§ Records from a collection:
---+---

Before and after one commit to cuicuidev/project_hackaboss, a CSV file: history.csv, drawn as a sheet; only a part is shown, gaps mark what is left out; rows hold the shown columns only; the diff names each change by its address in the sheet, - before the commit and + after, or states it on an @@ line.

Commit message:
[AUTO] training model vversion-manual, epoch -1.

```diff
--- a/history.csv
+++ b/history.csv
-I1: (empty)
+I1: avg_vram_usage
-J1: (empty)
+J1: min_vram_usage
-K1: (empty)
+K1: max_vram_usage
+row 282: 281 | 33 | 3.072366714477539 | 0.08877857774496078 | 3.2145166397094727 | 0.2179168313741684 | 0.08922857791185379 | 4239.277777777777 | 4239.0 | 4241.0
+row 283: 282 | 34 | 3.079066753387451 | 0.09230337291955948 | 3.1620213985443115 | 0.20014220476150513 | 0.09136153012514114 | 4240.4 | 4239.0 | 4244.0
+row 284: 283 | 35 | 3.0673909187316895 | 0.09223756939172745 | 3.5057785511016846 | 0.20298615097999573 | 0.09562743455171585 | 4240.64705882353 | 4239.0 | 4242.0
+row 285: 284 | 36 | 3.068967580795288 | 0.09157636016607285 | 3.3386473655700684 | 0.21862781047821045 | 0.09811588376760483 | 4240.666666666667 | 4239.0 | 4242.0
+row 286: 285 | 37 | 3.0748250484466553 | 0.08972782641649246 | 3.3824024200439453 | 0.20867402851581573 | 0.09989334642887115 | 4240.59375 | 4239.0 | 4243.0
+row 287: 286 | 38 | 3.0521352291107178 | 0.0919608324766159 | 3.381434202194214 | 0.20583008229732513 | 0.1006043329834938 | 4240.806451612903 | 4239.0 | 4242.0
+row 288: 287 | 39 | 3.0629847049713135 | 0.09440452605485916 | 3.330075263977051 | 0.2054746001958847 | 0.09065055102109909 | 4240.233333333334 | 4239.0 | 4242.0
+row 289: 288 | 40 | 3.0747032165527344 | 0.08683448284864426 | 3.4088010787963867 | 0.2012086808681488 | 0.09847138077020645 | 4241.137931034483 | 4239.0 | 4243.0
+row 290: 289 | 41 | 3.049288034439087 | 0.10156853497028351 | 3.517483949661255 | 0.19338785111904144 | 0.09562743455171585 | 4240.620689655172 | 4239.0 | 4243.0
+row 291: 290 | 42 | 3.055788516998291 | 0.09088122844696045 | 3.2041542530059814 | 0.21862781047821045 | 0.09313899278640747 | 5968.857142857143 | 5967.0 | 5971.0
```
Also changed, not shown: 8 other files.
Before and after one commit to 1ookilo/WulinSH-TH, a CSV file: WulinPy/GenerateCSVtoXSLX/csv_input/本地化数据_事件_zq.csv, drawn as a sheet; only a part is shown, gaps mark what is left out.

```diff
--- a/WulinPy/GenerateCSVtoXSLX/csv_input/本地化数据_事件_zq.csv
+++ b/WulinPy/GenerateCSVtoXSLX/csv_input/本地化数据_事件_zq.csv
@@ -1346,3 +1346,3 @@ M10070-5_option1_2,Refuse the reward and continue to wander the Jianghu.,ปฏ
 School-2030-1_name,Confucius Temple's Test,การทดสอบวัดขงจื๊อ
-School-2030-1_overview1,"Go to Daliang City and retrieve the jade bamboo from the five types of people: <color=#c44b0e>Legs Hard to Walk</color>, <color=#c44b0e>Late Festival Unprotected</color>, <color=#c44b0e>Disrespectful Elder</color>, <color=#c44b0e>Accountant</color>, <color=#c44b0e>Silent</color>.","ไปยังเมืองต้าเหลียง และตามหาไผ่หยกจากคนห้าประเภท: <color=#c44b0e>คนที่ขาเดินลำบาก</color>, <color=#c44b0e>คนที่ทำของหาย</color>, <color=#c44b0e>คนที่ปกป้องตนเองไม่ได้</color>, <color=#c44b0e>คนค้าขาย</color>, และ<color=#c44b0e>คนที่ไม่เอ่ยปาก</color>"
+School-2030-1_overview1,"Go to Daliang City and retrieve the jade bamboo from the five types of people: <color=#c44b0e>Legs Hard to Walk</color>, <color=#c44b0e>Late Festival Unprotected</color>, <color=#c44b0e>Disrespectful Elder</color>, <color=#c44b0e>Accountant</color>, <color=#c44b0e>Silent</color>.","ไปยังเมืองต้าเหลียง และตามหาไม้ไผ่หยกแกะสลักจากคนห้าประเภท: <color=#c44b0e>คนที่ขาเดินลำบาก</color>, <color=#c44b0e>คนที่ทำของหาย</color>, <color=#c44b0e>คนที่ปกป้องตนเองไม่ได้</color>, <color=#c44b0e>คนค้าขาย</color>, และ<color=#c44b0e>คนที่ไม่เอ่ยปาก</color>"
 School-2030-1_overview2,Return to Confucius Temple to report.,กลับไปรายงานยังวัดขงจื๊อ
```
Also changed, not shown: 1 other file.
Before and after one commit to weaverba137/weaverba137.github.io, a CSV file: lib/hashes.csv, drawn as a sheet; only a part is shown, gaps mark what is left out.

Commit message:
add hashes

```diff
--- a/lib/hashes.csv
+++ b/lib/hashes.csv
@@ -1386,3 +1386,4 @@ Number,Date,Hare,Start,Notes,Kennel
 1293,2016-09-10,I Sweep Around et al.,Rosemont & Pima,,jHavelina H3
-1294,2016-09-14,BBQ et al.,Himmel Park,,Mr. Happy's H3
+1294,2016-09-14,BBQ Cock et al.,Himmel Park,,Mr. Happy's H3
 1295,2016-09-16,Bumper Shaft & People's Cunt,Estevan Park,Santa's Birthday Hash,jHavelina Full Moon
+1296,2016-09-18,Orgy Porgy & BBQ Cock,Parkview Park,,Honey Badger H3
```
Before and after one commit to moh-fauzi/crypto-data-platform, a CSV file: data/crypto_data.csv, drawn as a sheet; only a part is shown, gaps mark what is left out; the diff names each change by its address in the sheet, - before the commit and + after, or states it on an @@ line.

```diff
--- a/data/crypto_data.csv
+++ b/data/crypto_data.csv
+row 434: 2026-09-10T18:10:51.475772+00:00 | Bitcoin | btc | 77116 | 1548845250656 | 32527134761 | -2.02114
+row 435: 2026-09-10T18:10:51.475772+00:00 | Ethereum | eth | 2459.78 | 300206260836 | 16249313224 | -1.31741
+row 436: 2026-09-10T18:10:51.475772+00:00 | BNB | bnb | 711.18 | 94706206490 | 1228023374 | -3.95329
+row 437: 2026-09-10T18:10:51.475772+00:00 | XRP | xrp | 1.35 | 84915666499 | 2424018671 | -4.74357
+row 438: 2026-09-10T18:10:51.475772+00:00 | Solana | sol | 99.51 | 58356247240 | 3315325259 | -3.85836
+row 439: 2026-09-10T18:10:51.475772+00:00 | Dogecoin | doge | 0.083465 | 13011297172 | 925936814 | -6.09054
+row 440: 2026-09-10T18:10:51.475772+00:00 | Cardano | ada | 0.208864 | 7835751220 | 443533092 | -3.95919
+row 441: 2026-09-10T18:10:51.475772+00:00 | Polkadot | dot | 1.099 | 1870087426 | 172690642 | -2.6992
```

---+---

§ Your assignment: In how many lines of the data above does the word "hashes" occur? Only the number is wanted.

§ Expected output: 4